New figures figures reveal it will now cost £750 million to cancel the project – but bizarrely (and only Nalgo pillocks could arrange such an outcome) only £340 million to complete it. So then, no blackmail, huh? Dear oh dear oh dear, pop goes the weasel.
The Left in Britain is fond of pretending that such examples of financial incontinence are merely extreme cases picked out by Dacre Mail hacks with nothing better to do. My own experience is that, on the contrary, if the full extent of waste, incompetence and – just as bad – unfair monopolies keeping the private sector out – were known, local Government officers and civil servants would be joining bankers, accountants and lawyers on the bonfire.
Nowhere is this more true than in the foreign service. David Blackie is a bloke who blogs on this subject, usually to a specialist audience consisting of other poor buggers who’ve been stitched up by everyone from Jeremy Hunt to Lord Kinnock. The connection between these latter two twisters, if you hadn’t already sussed it, is the British Council.
We’ve come across the British Council here before. As far as I’ve been able to gather over the last few months, the Council seems to exist largely to provide a massive cesspool of monopoly in which wannabe rich politicians can fish on their way to becoming financially independent at the expense of the taxpayer. Suffice to say that level playing fields and open fair-play supplier submissions and the British Council are strangers unconnected even at the superficial level of Facebook. After all, if you’re a faceless manipulator, what’s the point of being on Facebook?

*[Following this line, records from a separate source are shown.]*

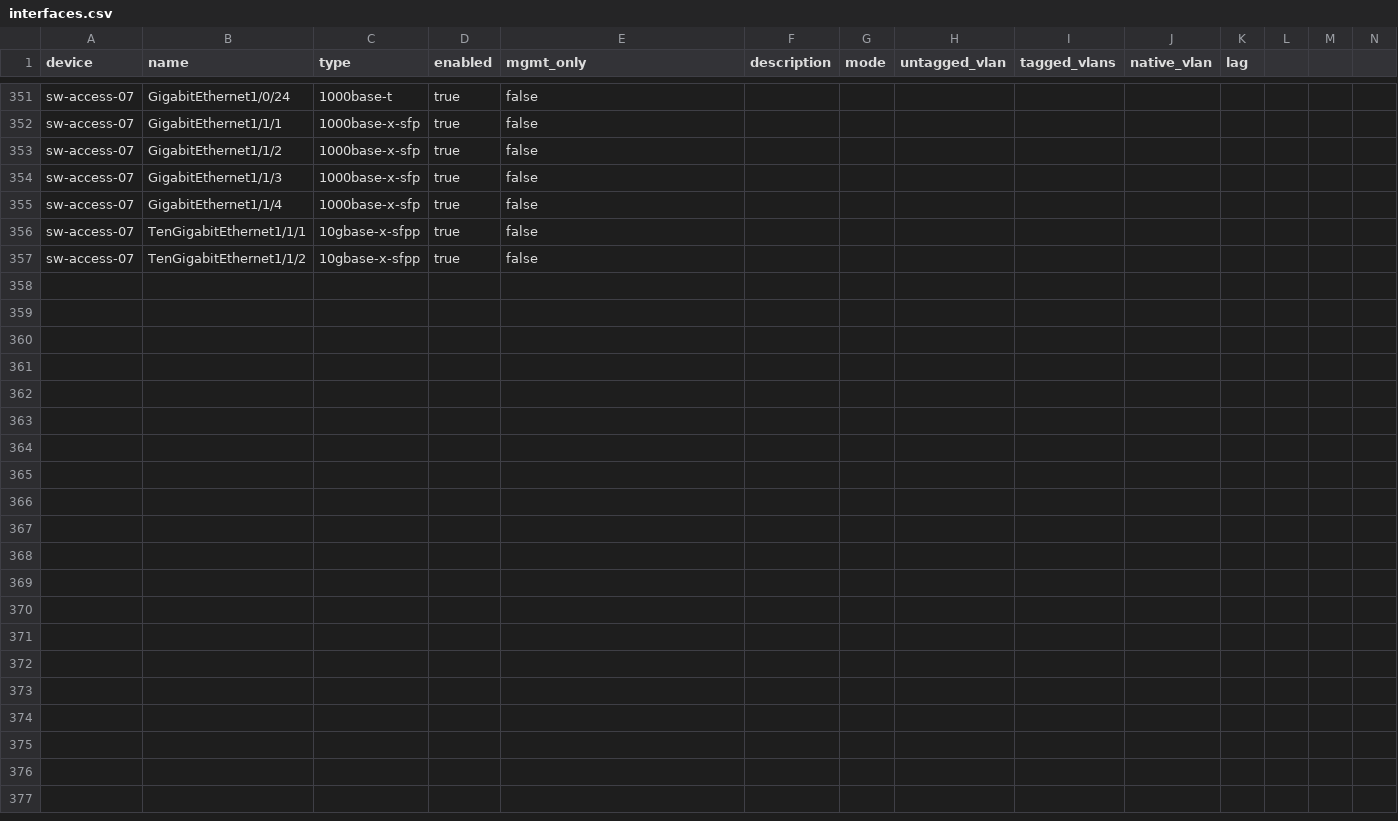
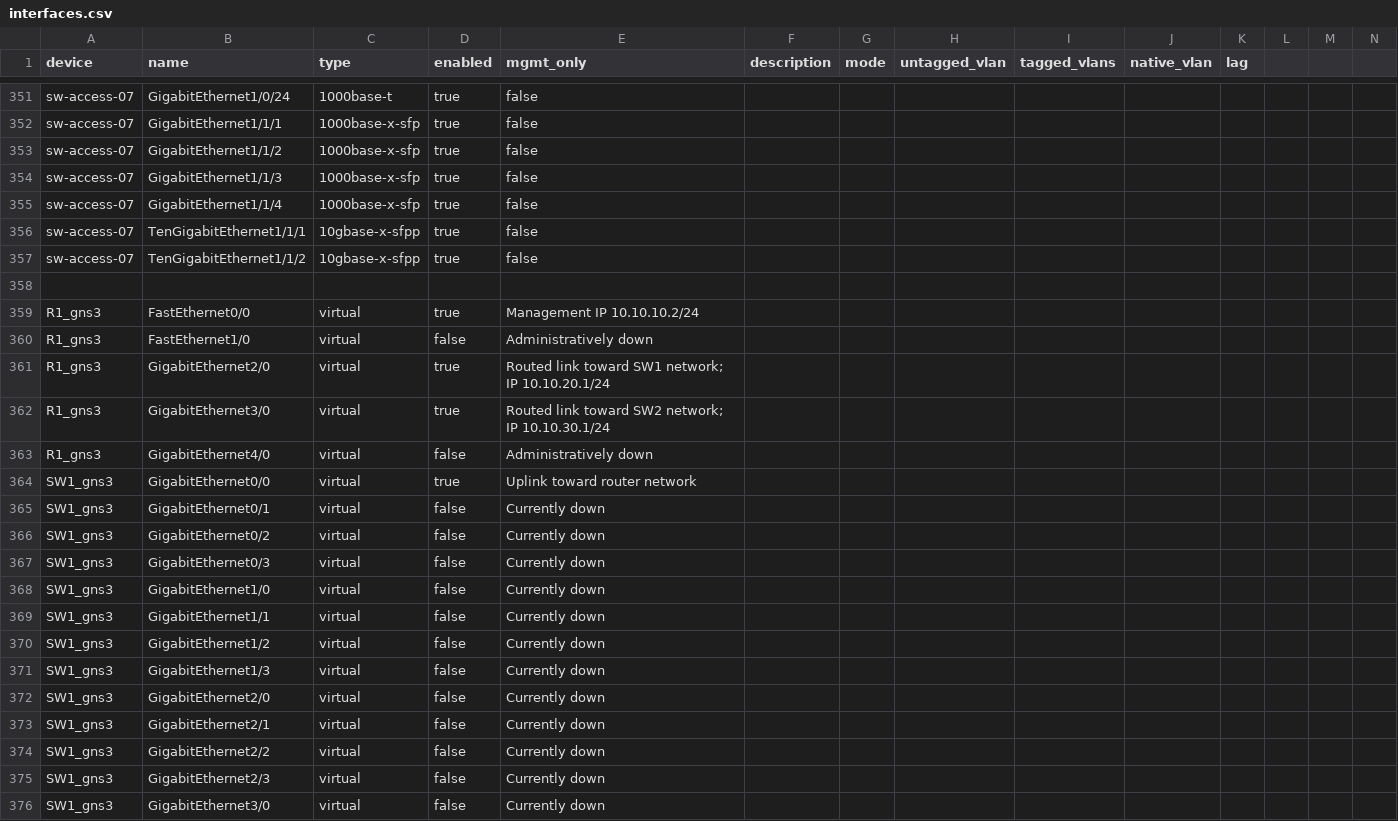
Before and after one commit to saimohan2587/network-automation-platform, a CSV file: enterprise_real_sot/csv/dcim/interfaces.csv, drawn as a sheet; only a part is shown, gaps mark what is left out; rows hold the shown columns only; the diff covers the shown part only; the diff names each change by its address in the sheet, - before the commit and + after, or states it on an @@ line.

```diff
--- a/enterprise_real_sot/csv/dcim/interfaces.csv
+++ b/enterprise_real_sot/csv/dcim/interfaces.csv
+row 358: (empty)
+row 359: R1_gns3 | FastEthernet0/0 | virtual | true | Management IP 10.10.10.2/24
+row 360: R1_gns3 | FastEthernet1/0 | virtual | false | Administratively down
+row 361: R1_gns3 | GigabitEthernet2/0 | virtual | true | Routed link toward SW1 network; IP 10.10.20.1/24
+row 362: R1_gns3 | GigabitEthernet3/0 | virtual | true | Routed link toward SW2 network; IP 10.10.30.1/24
+row 363: R1_gns3 | GigabitEthernet4/0 | virtual | false | Administratively down
+row 364: SW1_gns3 | GigabitEthernet0/0 | virtual | true | Uplink toward router network
+row 365: SW1_gns3 | GigabitEthernet0/1 | virtual | false | Currently down
+row 366: SW1_gns3 | GigabitEthernet0/2 | virtual | false | Currently down
+row 367: SW1_gns3 | GigabitEthernet0/3 | virtual | false | Currently down
+row 368: SW1_gns3 | GigabitEthernet1/0 | virtual | false | Currently down
+row 369: SW1_gns3 | GigabitEthernet1/1 | virtual | false | Currently down
+row 370: SW1_gns3 | GigabitEthernet1/2 | virtual | false | Currently down
+row 371: SW1_gns3 | GigabitEthernet1/3 | virtual | false | Currently down
+row 372: SW1_gns3 | GigabitEthernet2/0 | virtual | false | Currently down
+row 373: SW1_gns3 | GigabitEthernet2/1 | virtual | false | Currently down
+row 374: SW1_gns3 | GigabitEthernet2/2 | virtual | false | Currently down
+row 375: SW1_gns3 | GigabitEthernet2/3 | virtual | false | Currently down
+row 376: SW1_gns3 | GigabitEthernet3/0 | virtual | false | Currently down
```
Also changed, not shown: 21 added rows elsewhere in this file, enterprise_real_sot/csv/config_context/global/global_defaults.csv, enterprise_real_sot/csv/dcim/devices.csv, 31 other files.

An obliging whistleblower has passed Blackie some internal BC discussions (aka old pal back-scratching) which he quite rightly describes as follows:
‘Here, on the record, a dozen senior British Council managers, grant-funded themselves of course and thus in clear contempt of any mythical firewall, discuss how they will “monetize their digital offer”, “grow FCR contracts”, “grow sponsorships… English and exams”, while embedding an understanding of the” trickier legal issues”. We all know why the BC continues with this deceit; quite simply if the playing field were level the organisation would disappear.’
Waster bollocks in local government and the uncivil quango ‘service’ sectors will not be solved by letting the private crooks in: all we will be doing is replacing one set of twisters with another – as the Edinburgh Tramlines demonstrate only too well. What we need is the civil service, quango, and local government gravy trains replaced by mutualised organisations – whose guiding lights are Members’ Interests and Community Service. It’s been working for JLP for many decades, and before the Big Bang madness, it worked superbly for the Building Societies.
The Slog’s mutualising aspirations are not fluffy pies in the sky: they are a better alternative to the tyranny of choice we have now between self-serving pinstripes and greedy gargoyles. We made a terrible mistake in decimating the mutual sector during the Eighties and Nineties: we should admit that now, as part of the painful process of rebalancing our economy and restoring our ethics.